Doomsday forecasts for the U.S. economy have flooded in over the past year amid the Federal Reserve’s battle against inflation. Predictions of an impending “severe recession” from the likes of Elon Musk, or even “another variant of a Great Depression” from New York University economist Nouriel Roubini, have led most Americans to believe a downturn is inevitable this year.
A number of U.S. bank CEOs, including JPMorgan Chase’s Jamie Dimon and Bank of America’s Brian Moynihan, confirmed their fears about the economy’s future last week as well, arguing in earnings reports that a “mild recession” is likely on the way. But Goldman Sachs is still forecasting a “soft landing” in the U.S.—whereby inflation is tamed without sparking a recession. Even with the Fed’s aggressive interest rate hikes raising borrowing costs for consumers and businesses, Goldman believes the economy is strong enough to continue growing.
But the investment bank’s chief U.S. equity strategist, David Kostin, said in a note to clients on Monday that a “soft landing” doesn’t mean investors should flock back to the stock market. Kostin argues the S&P 500 will end 2023 at 4,000, having made no progress at all from the start of the year. And he warned that the path to get there, even without a recession, will take the blue-chip index down another 10% to 3,600 in the first quarter.
After a “lackluster” fourth-quarter earnings season, the “trend of weakening corporate profitability” will continue next year due to high interest rates and falling profit margins, according to Kostin.

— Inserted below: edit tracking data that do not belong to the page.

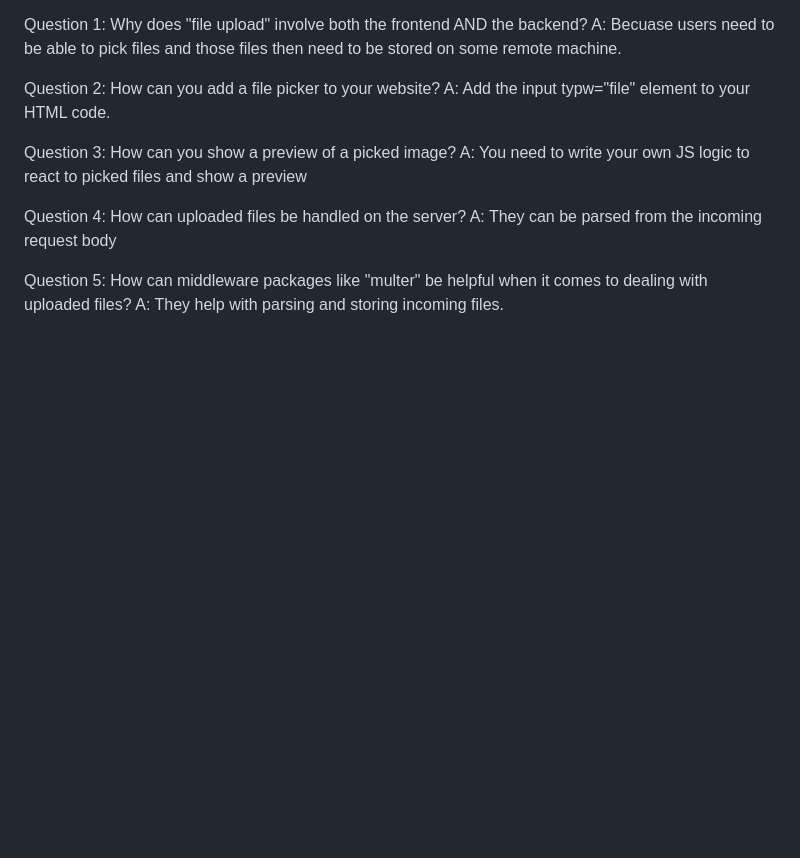
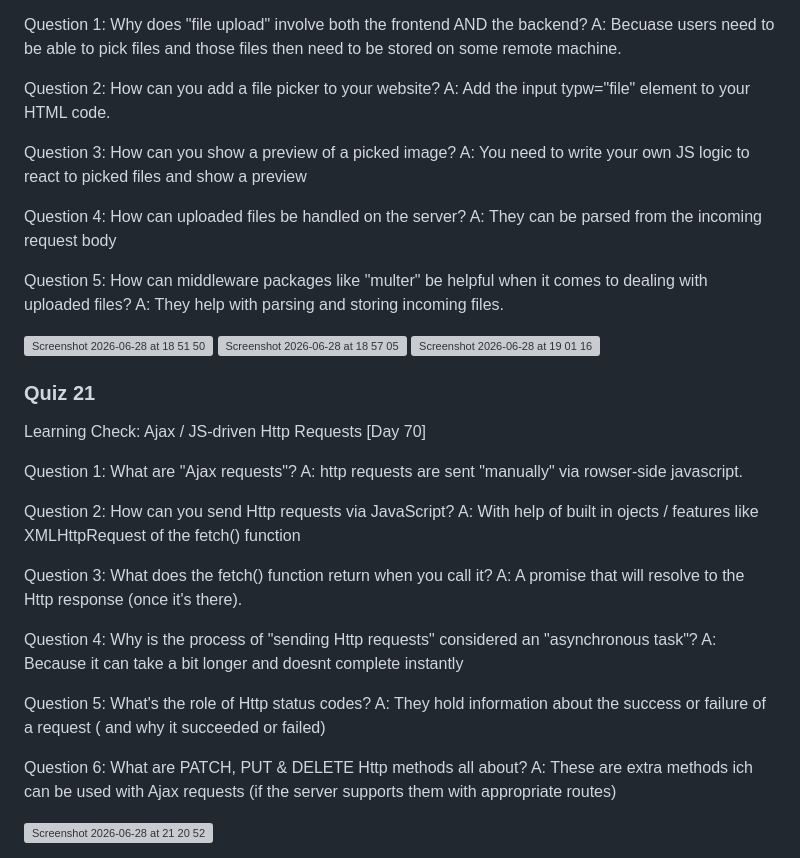
Before and after one commit to rominalodolo/100_Days_Of_Code-Web-Development-Bootcamp, a Markdown page: README.md, the part around one of its changes. Rendered like a GitHub page; blank space fills up the shorter version; grey boxes are pictures that could not be loaded.

Commit message:
Update README with new quiz and images

```diff
--- a/README.md
+++ b/README.md
@@ -1635,3 +1635,40 @@ A: They can be parsed from the incoming request body
 Question 5:
 How can middleware packages like "multer" be helpful when it comes to dealing with uploaded files?
 A: They help with parsing and storing incoming files.
+
+
+<img width="1134" height="738" alt="Screenshot 2026-06-28 at 18 51 50" src="https://github.com/user-attachments/assets/0bc50e50-123e-49cb-a0e3-3287656e0a8d" />
+
+<img width="1452" height="803" alt="Screenshot 2026-06-28 at 18 57 05" src="https://github.com/user-attachments/assets/88d88d9b-1887-4417-8d7b-9e5a639309fc" />
+
+<img width="1452" height="803" alt="Screenshot 2026-06-28 at 19 01 16" src="https://github.com/user-attachments/assets/2bbdc97a-3fd8-4ab5-819d-d6a80bcfee99" />
+
+
+### Quiz 21
+Learning Check: Ajax / JS-driven Http Requests [Day 70]
+
+Question 1:
+What are "Ajax requests"?
+A: http requests are sent "manually" via rowser-side javascript.
+
+Question 2:
+How can you send Http requests via JavaScript?
+A: With help of built in ojects / features like XMLHttpRequest of the fetch() function
+
+Question 3:
+What does the fetch() function return when you call it?
+A: A promise that will resolve to the Http response (once it's there).
+
+Question 4:
+Why is the process of "sending Http requests" considered an "asynchronous task"?
+A: Because it can take a bit longer and doesnt complete instantly
+
+Question 5:
+What's the role of Http status codes?
+A: They hold information about the success or failure of a request ( and why it succeeded or failed)
+
+Question 6:
+What are PATCH, PUT & DELETE Http methods all about?
+A: These are extra methods ich can be used with Ajax requests (if the server supports them with appropriate routes)
+
+<img width="1452" height="803" alt="Screenshot 2026-06-28 at 21 20 52" src="https://github.com/user-attachments/assets/f8b705a6-d29e-488a-a9f1-4857f5c3b249" />
```
Also changed, not shown: other parts of README.md (+1 -1 lines).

And if a recession does come, stocks have a long way to fall.